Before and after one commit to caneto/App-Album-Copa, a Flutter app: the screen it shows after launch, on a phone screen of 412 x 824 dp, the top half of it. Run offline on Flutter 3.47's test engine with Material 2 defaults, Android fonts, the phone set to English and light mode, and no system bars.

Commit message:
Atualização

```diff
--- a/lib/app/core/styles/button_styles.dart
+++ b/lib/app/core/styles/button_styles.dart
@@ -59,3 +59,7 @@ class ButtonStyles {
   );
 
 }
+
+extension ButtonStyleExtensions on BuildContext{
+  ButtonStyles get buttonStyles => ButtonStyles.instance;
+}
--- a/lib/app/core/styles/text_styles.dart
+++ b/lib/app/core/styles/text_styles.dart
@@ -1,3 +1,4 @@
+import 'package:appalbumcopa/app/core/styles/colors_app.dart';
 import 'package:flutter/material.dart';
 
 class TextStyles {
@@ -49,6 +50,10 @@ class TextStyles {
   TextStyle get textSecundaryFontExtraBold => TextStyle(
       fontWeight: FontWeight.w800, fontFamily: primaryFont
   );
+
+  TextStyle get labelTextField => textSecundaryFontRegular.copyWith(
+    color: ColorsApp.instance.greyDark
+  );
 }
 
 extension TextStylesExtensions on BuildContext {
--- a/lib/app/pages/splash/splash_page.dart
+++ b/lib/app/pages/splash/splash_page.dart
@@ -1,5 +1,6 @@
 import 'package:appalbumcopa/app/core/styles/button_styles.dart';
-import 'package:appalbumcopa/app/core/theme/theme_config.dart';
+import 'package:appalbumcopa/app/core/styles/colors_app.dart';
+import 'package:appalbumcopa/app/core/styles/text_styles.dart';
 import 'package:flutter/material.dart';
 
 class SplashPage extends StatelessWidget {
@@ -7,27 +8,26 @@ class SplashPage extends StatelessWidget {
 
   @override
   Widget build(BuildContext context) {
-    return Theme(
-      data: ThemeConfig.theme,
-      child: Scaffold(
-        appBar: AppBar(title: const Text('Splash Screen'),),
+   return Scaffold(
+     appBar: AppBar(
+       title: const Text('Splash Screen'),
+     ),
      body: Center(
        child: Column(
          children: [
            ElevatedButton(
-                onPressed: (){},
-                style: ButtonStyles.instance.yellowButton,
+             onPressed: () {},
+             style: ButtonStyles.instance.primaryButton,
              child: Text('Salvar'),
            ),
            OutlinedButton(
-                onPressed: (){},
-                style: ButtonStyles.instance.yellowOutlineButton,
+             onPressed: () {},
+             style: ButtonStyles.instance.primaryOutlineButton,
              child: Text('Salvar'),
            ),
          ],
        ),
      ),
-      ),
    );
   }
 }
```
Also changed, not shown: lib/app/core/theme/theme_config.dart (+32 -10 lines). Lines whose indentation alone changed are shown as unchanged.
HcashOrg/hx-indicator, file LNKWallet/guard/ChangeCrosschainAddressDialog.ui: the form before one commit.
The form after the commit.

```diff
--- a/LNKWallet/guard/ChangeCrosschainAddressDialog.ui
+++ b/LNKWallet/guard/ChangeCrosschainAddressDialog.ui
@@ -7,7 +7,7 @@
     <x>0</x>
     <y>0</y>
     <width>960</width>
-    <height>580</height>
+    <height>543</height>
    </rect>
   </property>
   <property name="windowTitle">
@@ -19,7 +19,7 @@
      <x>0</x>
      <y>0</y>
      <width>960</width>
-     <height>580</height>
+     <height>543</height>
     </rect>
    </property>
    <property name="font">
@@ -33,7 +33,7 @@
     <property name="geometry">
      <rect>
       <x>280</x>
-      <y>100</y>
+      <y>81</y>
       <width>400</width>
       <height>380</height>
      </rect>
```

▶ [Requirement] Every entry is to be retyped word for word.

▶ [Answer to this task]
Before and after one commit to caneto/App-Album-Copa, a Flutter app: the screen it shows after launch, on a phone screen of 412 x 824 dp, the top half of it. Run offline on Flutter 3.47's test engine with Material 2 defaults, Android fonts, the phone set to English and light mode, and no system bars.

Commit message:
Atualização

```diff
--- a/lib/app/core/styles/button_styles.dart
+++ b/lib/app/core/styles/button_styles.dart
@@ -59,3 +59,7 @@ class ButtonStyles {
   );
 
 }
+
+extension ButtonStyleExtensions on BuildContext{
+  ButtonStyles get buttonStyles => ButtonStyles.instance;
+}
--- a/lib/app/core/styles/text_styles.dart
+++ b/lib/app/core/styles/text_styles.dart
@@ -1,3 +1,4 @@
+import 'package:appalbumcopa/app/core/styles/colors_app.dart';
 import 'package:flutter/material.dart';
 
 class TextStyles {
@@ -49,6 +50,10 @@ class TextStyles {
   TextStyle get textSecundaryFontExtraBold => TextStyle(
       fontWeight: FontWeight.w800, fontFamily: primaryFont
   );
+
+  TextStyle get labelTextField => textSecundaryFontRegular.copyWith(
+    color: ColorsApp.instance.greyDark
+  );
 }
 
 extension TextStylesExtensions on BuildContext {
--- a/lib/app/pages/splash/splash_page.dart
+++ b/lib/app/pages/splash/splash_page.dart
@@ -1,5 +1,6 @@
 import 'package:appalbumcopa/app/core/styles/button_styles.dart';
-import 'package:appalbumcopa/app/core/theme/theme_config.dart';
+import 'package:appalbumcopa/app/core/styles/colors_app.dart';
+import 'package:appalbumcopa/app/core/styles/text_styles.dart';
 import 'package:flutter/material.dart';
 
 class SplashPage extends StatelessWidget {
@@ -7,27 +8,26 @@ class SplashPage extends StatelessWidget {
 
   @override
   Widget build(BuildContext context) {
-    return Theme(
-      data: ThemeConfig.theme,
-      child: Scaffold(
-        appBar: AppBar(title: const Text('Splash Screen'),),
+   return Scaffold(
+     appBar: AppBar(
+       title: const Text('Splash Screen'),
+     ),
      body: Center(
        child: Column(
          children: [
            ElevatedButton(
-                onPressed: (){},
-                style: ButtonStyles.instance.yellowButton,
+             onPressed: () {},
+             style: ButtonStyles.instance.primaryButton,
              child: Text('Salvar'),
            ),
            OutlinedButton(
-                onPressed: (){},
-                style: ButtonStyles.instance.yellowOutlineButton,
+             onPressed: () {},
+             style: ButtonStyles.instance.primaryOutlineButton,
              child: Text('Salvar'),
            ),
          ],
        ),
      ),
-      ),
    );
   }
 }
```
Also changed, not shown: lib/app/core/theme/theme_config.dart (+32 -10 lines). Lines whose indentation alone changed are shown as unchanged.
HcashOrg/hx-indicator, file LNKWallet/guard/ChangeCrosschainAddressDialog.ui: the form before one commit.
The form after the commit.

```diff
--- a/LNKWallet/guard/ChangeCrosschainAddressDialog.ui
+++ b/LNKWallet/guard/ChangeCrosschainAddressDialog.ui
@@ -7,7 +7,7 @@
     <x>0</x>
     <y>0</y>
     <width>960</width>
-    <height>580</height>
+    <height>543</height>
    </rect>
   </property>
   <property name="windowTitle">
@@ -19,7 +19,7 @@
      <x>0</x>
      <y>0</y>
      <width>960</width>
-     <height>580</height>
+     <height>543</height>
     </rect>
    </property>
    <property name="font">
@@ -33,7 +33,7 @@
     <property name="geometry">
      <rect>
       <x>280</x>
-      <y>100</y>
+      <y>81</y>
       <width>400</width>
       <height>380</height>
      </rect>
```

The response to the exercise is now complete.